● **YOUR ASSIGNMENT**
Which lines in the records below contain the word "messages"? Return each of them.

● **GIVEN RECORDS**

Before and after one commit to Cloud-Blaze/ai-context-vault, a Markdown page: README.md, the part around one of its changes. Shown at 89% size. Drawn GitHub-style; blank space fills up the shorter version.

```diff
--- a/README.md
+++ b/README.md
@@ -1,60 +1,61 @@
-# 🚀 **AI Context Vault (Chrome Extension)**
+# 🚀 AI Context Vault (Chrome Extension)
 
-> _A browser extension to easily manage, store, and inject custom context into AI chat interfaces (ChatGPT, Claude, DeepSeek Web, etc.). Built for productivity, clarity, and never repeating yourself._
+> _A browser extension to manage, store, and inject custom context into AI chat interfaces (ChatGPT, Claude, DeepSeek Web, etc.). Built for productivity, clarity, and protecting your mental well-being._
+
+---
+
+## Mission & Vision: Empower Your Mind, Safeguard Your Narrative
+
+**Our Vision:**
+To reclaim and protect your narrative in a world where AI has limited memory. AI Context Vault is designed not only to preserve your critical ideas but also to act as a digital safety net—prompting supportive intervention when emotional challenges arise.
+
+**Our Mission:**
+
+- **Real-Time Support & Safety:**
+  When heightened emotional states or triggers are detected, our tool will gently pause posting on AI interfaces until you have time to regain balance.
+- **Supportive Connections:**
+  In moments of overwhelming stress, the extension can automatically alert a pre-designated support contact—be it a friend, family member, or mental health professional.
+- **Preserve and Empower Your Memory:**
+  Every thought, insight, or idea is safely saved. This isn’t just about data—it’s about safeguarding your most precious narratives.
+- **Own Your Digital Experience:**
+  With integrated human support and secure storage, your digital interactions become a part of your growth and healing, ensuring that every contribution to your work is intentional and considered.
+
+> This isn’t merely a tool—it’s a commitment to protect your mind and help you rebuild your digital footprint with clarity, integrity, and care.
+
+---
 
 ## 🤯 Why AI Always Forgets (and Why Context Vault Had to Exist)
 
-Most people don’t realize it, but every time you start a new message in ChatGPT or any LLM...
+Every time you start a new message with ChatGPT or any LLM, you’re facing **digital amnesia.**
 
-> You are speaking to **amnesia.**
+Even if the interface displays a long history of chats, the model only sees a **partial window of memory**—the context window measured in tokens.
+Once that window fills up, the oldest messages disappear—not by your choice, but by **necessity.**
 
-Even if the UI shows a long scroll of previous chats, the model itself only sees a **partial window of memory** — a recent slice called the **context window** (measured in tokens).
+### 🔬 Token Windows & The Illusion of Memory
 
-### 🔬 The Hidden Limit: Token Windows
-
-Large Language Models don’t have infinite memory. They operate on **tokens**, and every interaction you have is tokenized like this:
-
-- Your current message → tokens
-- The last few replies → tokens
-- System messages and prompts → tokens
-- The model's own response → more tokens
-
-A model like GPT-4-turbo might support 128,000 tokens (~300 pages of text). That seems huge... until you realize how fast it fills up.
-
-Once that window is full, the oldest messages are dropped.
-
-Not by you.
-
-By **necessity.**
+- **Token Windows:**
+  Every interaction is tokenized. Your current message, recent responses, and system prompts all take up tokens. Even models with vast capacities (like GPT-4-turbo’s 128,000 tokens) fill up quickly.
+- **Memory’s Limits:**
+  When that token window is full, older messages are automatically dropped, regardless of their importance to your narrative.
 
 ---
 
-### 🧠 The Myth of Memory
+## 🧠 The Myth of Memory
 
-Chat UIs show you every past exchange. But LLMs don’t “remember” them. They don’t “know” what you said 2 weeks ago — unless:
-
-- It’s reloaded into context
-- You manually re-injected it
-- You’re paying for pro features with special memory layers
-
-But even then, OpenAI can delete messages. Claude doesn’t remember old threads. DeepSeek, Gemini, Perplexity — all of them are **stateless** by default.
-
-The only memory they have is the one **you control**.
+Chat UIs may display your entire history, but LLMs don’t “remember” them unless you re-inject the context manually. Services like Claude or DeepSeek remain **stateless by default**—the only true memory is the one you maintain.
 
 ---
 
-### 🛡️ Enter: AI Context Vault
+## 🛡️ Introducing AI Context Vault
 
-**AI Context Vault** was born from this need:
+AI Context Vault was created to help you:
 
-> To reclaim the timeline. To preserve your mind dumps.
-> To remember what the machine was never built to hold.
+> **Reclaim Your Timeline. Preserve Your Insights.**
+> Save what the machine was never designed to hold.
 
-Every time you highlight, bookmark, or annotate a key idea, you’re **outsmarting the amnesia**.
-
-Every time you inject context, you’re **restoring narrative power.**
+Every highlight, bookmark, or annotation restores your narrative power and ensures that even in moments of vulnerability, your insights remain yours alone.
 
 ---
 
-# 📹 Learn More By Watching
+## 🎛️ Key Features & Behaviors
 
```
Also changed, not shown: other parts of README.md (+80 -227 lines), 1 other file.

● **RESPONSE BOX**
+Once that window fills up, the oldest messages disappear—not by your choice, but by **necessity.**
-- System messages and prompts → tokens
-Once that window is full, the oldest messages are dropped.
+  When that token window is full, older messages are automatically dropped, regardless of their importance to your narrative.
-But even then, OpenAI can delete messages. Claude doesn’t remember old threads. DeepSeek, Gemini, Perplexity — all of them are **stateless** by default.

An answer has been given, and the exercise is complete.